* Aim of the task *
Count the lines below that contain "hover". Answer with the number alone.

Segment Start: Task input

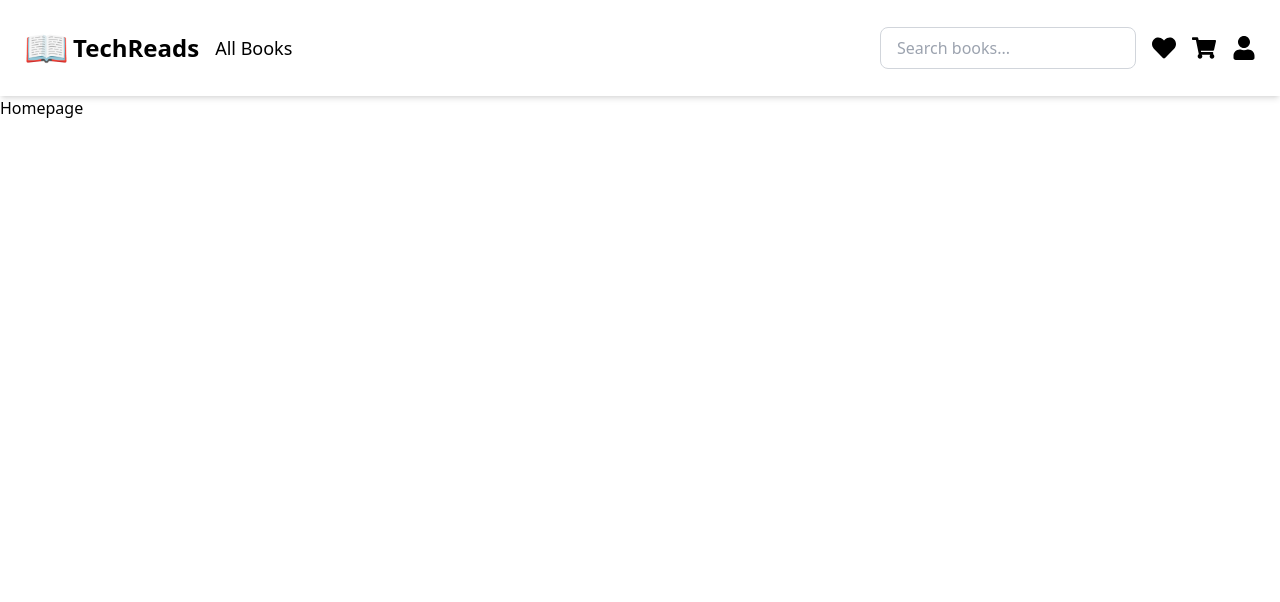
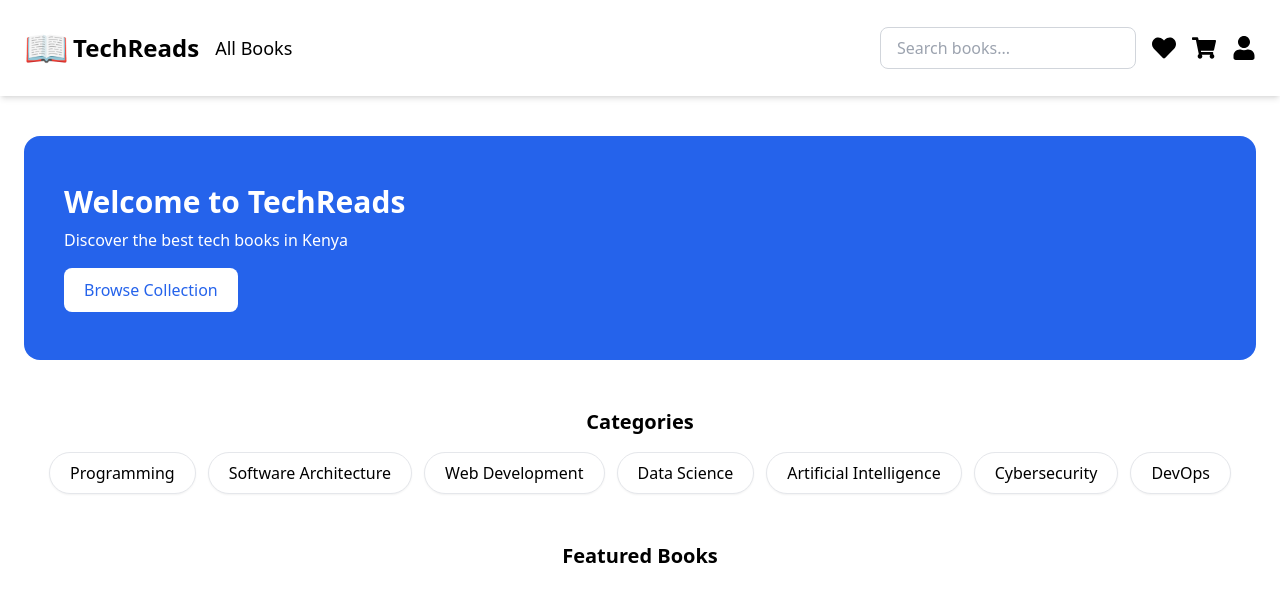
Before and after one commit to Denkogei/TechReads-frontend, a React (Vite) app in the folder techreads/: page / in a window 1280 px wide. Shown: the top 602 px of the page. Built offline with nearby package versions, Linux system fonts and the light colour scheme.

Commit message:
created Homepage

```diff
--- a/techreads/src/components/Homepage.jsx
+++ b/techreads/src/components/Homepage.jsx
@@ -1,12 +1,32 @@
-import React from 'react'
+import { Link } from "react-router-dom";
 
-function Homepage() {
+const Home = () => {
   return (
-   <>
-    <div>Homepage</div>
+    <div className="px-6 py-10">
+      <div className="bg-blue-600 text-white rounded-2xl py-12 px-10 max-w-7xl mx-auto w-full flex flex-col items-start">
+        <h1 className="text-3xl font-bold">Welcome to TechReads</h1>
+        <p className="mt-2 text-base">Discover the best tech books in Kenya</p>
+        <Link to="/books">
+          <button className="mt-4 bg-white text-blue-600 px-5 py-2.5 rounded-lg font-medium hover:bg-gray-100">
+            Browse Collection
+          </button>
+        </Link>
+      </div>
 
-   </>
-  )
-}
 
-export default Homepage
+      <div className="mt-12 text-center">
+        <h2 className="text-xl font-bold">Categories</h2>
+        <div className="flex flex-wrap justify-center gap-3 mt-4">
+          {["Programming", "Software Architecture", "Web Development", "Data Science", "Artificial Intelligence", "Cybersecurity", "DevOps"].map((category) => (
+            <button key={category} className="px-5 py-2 border rounded-full shadow-sm bg-white text-black hover:bg-gray-100">
+              {category}
+            </button>
+          ))}
+        </div>
+      </div>
+      <h2 className="text-xl font-bold text-center mt-12">Featured Books</h2>
+    </div>
+  );
+};
+
+export default Home;
```
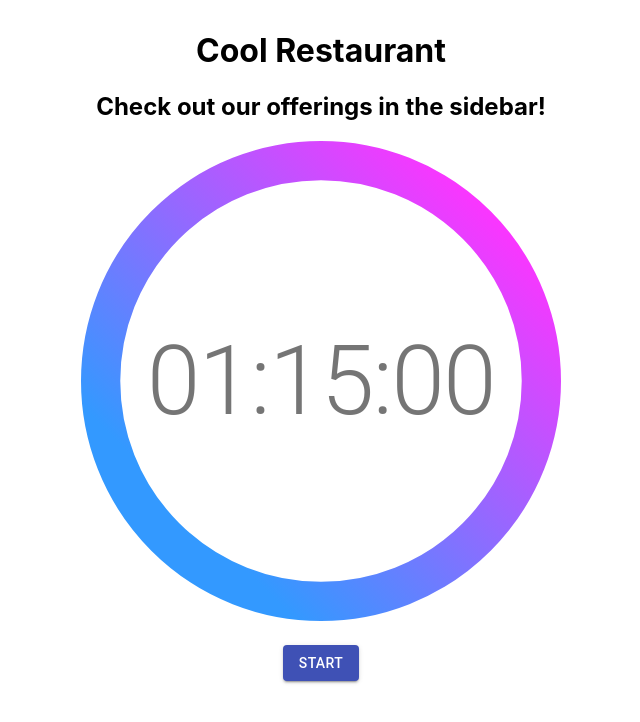
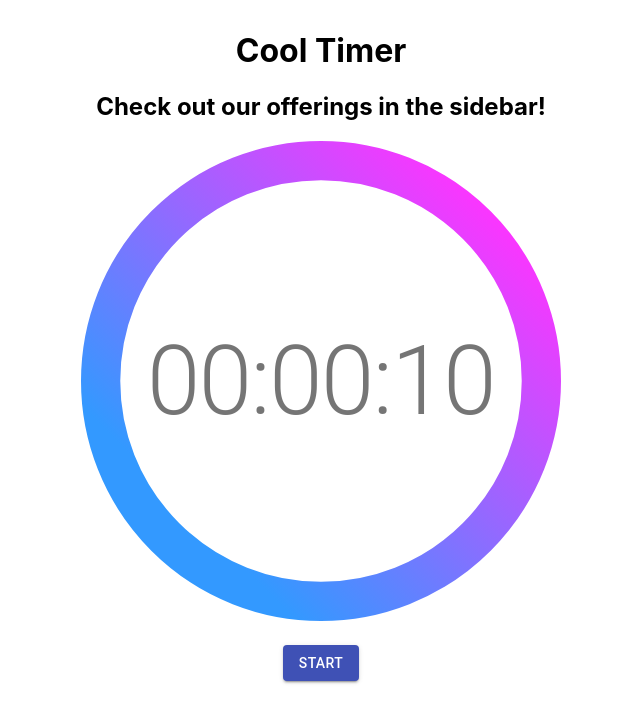
Before and after one commit to oddsun/amc-app, a React (Create React App) app: page / in a window 1280 px wide. Shown: the top 722 px of the page, without its empty margins (319-959 px from the left). Built offline with nearby package versions, Linux system fonts and the light colour scheme.

Commit message:
-startTime, +buttonText, +comments

```diff
--- a/src/App_new.tsx
+++ b/src/App_new.tsx
@@ -34,22 +34,28 @@ const drawerWidth = 240;
 // );
 
 function App() {
-  const [startTime, setStartTime] = React.useState(0);
+  // const [startTime, setStartTime] = React.useState(0);
   const [secs, setSecs] = React.useState(0);
   const [timerRunning, setTimerRunning] = React.useState(false);
+  const [buttonText, setButtonText] = React.useState('Start');
 
-  const max_secs = 4500;
+  const max_secs = 10;
 
   React.useEffect(() => {
     if (timerRunning) {
       console.log(timerRunning);
+      var startTime = new Date().getTime();
       console.log(startTime);
+      setSecs(0);
       const timer = setInterval(() => {
         var secs = Math.floor((new Date().getTime() - startTime) / 1000);
         console.log(secs);
         console.log(timerRunning);
         if (!timerRunning || secs > max_secs) {
           clearInterval(timer);
+          if (secs > max_secs) {
+            setSecs(max_secs);
+          }
         } else {
           setSecs(secs);
         }
@@ -60,23 +66,26 @@ function App() {
     } else {
       console.log(timerRunning);
     }
-  }, [startTime, timerRunning]);
+  }, [timerRunning]);
 
   const handleButtonClick = () => {
     // console.log('clicked')
     if (!timerRunning) {
-      setStartTime(new Date().getTime());
+      // setStartTime(new Date().getTime());
       setTimerRunning(true);
+      setButtonText('Stop');
     } else {
-      // console.log('stopping?')
+      // updating timerRunning calls useEffect and cleans up previous call
+      // via the returned method (i.e. clearInterval), i.e. stopping the timer
       setTimerRunning(false);
+      setButtonText('Start');
     }
   };
 
   return (
     <div className="App" id="outer-container">
       <div id="page-wrap">
-        <h1>Cool Restaurant</h1>
+        <h1>Cool Timer</h1>
         <h2>Check out our offerings in the sidebar!</h2>
         <div><Timer max_secs={max_secs} secs={secs} /></div><br />
         <div><Button
@@ -84,7 +93,7 @@ function App() {
           color="primary"
           onClick={handleButtonClick}
         >
-          Start
+          {buttonText}
         </Button></div>
       </div>
     </div>
```
Also changed, not shown: 1 other file (tests, documents, lock files or other folders).
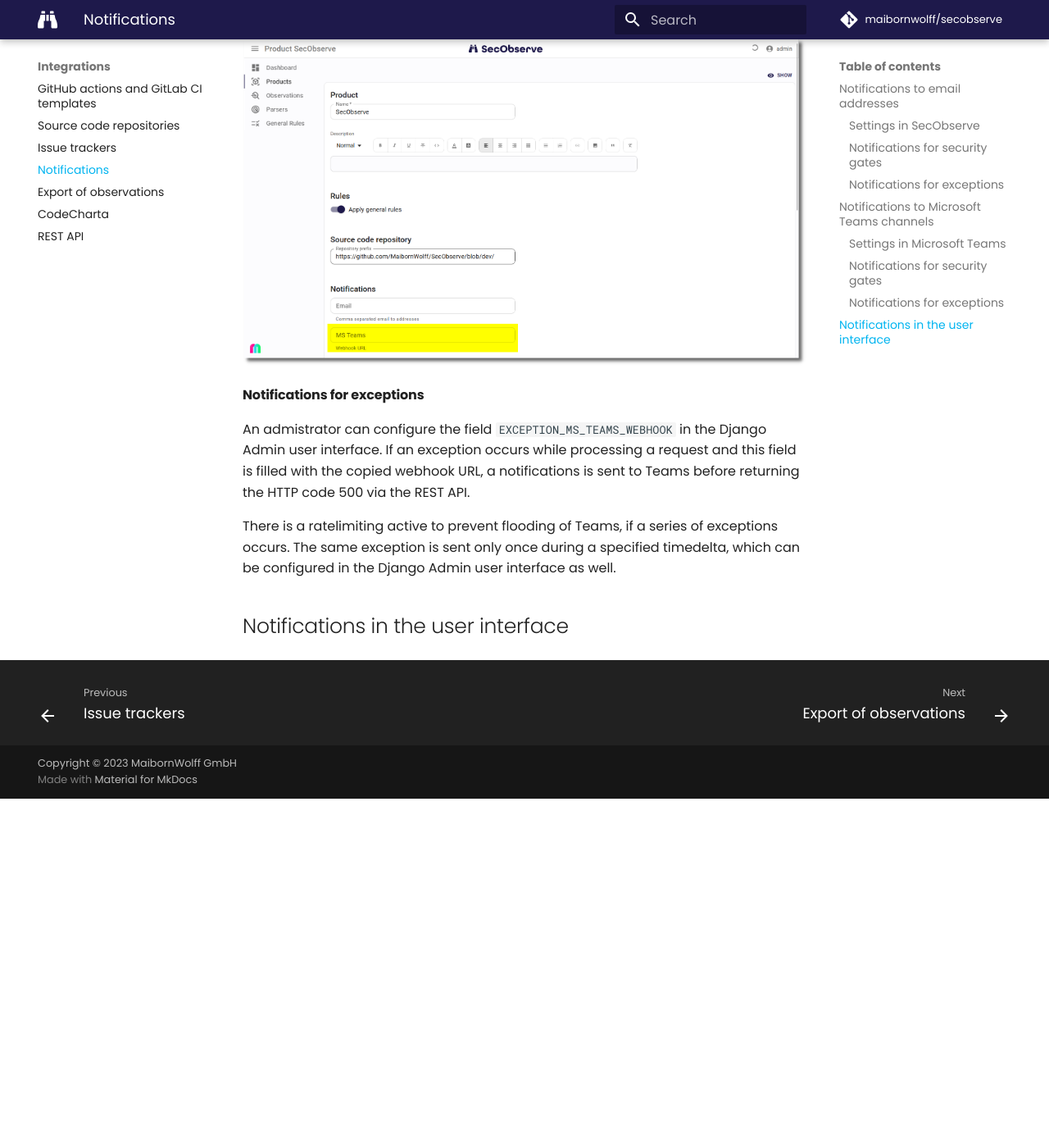
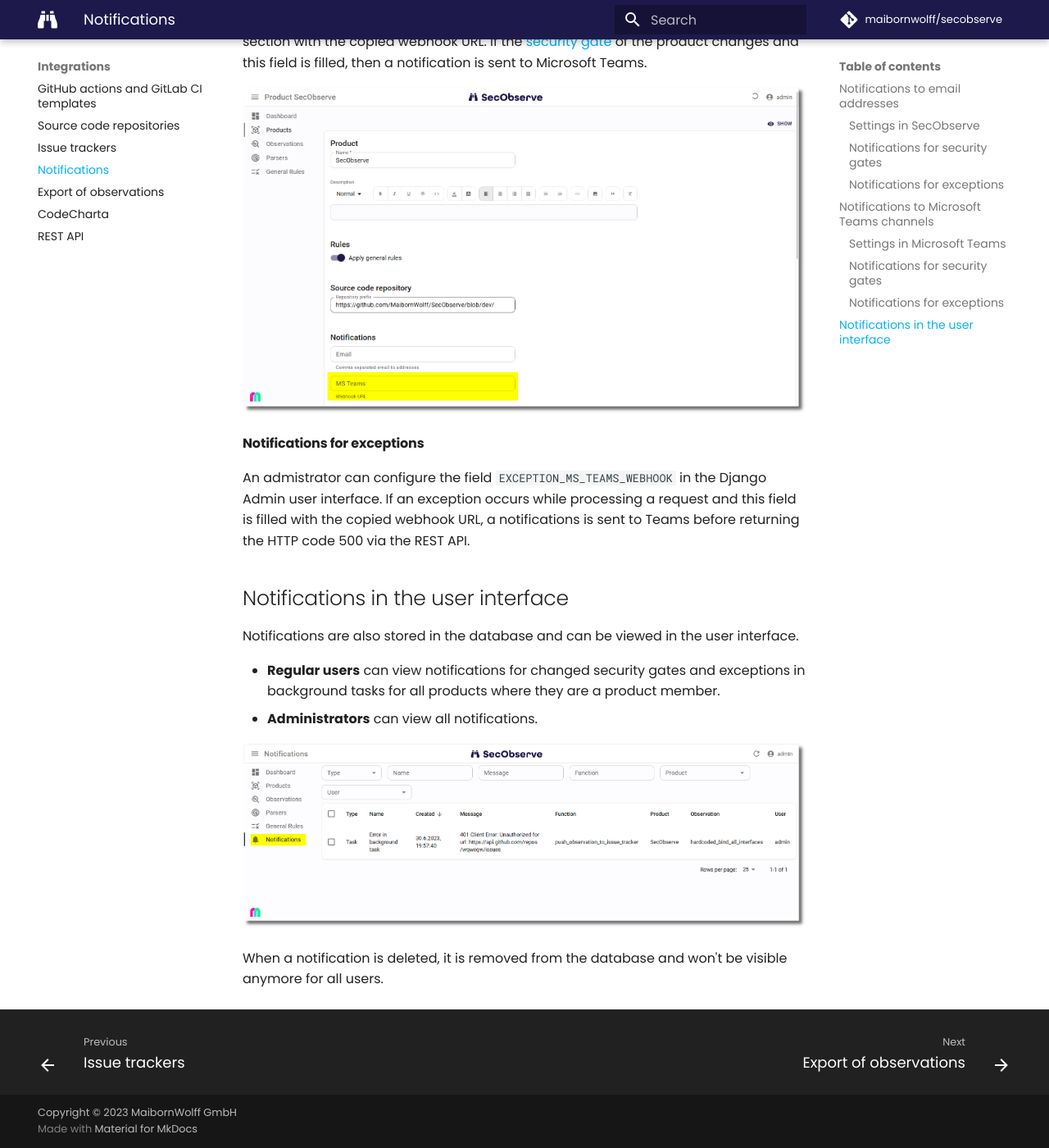
Before and after one commit to MaibornWolff/SecObserve, an MkDocs documentation site: the page built from docs/integrations/notifications.md, in a window 1280 px wide and 1400 px high, scrolled down 1780 px. Shown: the whole window at 82% size. Built offline with MkDocs 1.6.1 and Material for MkDocs 9.7.7, drawn with Linux system fonts in a browser that asks for light colours; comment, search, counter and statistics services are not loaded; before the commit the page ends 2754 px from its top, so only the background shows below that; some of the changed text lies outside the part shown.

Commit message:
chore: documentation for ui notifications

```diff
--- a/docs/integrations/notifications.md
+++ b/docs/integrations/notifications.md
@@ -1,9 +1,12 @@
 # Notifications
 
-SecObserve can send notifications to email addresses or Microsoft Teams channels for two kinds of events:
+SecObserve can send notifications to email addresses or Microsoft Teams channels for 3 kinds of events:
 
 * When the [security gate](../usage/security_gates.md) of a product changes.
 * When an exception occurs while processing a request.
+* When an exception occurs in a background task.
+
+There is a ratelimiting active to prevent flooding of notifications, if a series of exceptions occurs. The same exception is sent only once during a specified timedelta, which can be configured in the Django Admin user interface. The default for this timedelta is 1 hour.
 
 ##  Notifications to email addresses
 
@@ -20,8 +23,6 @@
 #### Notifications for exceptions
 
 An admistrator can configure the field `EXCEPTION_EMAIL_TO` in the Django Admin user interface. If an exception occurs while processing a request and this field is filled with a comma separated list of email addresses, a notifications is sent each of the email addresses before returning the HTTP code 500 via the REST API.
-
-There is a ratelimiting active to prevent flooding of email inboxes, if a series of exceptions occurs. The same exception is sent only once during a specified timedelta, which can be configured in the Django Admin user interface as well.
 
 ##  Notifications to Microsoft Teams channels
 
@@ -41,6 +42,13 @@
 
 An admistrator can configure the field `EXCEPTION_MS_TEAMS_WEBHOOK` in the Django Admin user interface. If an exception occurs while processing a request and this field is filled with the copied webhook URL, a notifications is sent to Teams before returning the HTTP code 500 via the REST API.
 
-There is a ratelimiting active to prevent flooding of Teams, if a series of exceptions occurs. The same exception is sent only once during a specified timedelta, which can be configured in the Django Admin user interface as well.
+## Notifications in the user interface
 
-## Notifications in the user interface
+Notifications are also stored in the database and can be viewed in the user interface.
+
+* **Regular users** can view notifications for changed security gates and exceptions in background tasks for all products where they are a product member.
+* **Administrators** can view all notifications.
+
+![UI notifications](../assets/images/screenshot_notifications.png)
+
+When a notification is deleted, it is removed from the database and won't be visible anymore for all users.
```
Also changed, not shown: docs/assets/images/screenshot_notifications.png.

Segment End: Task input

* Solution for this exercise *
2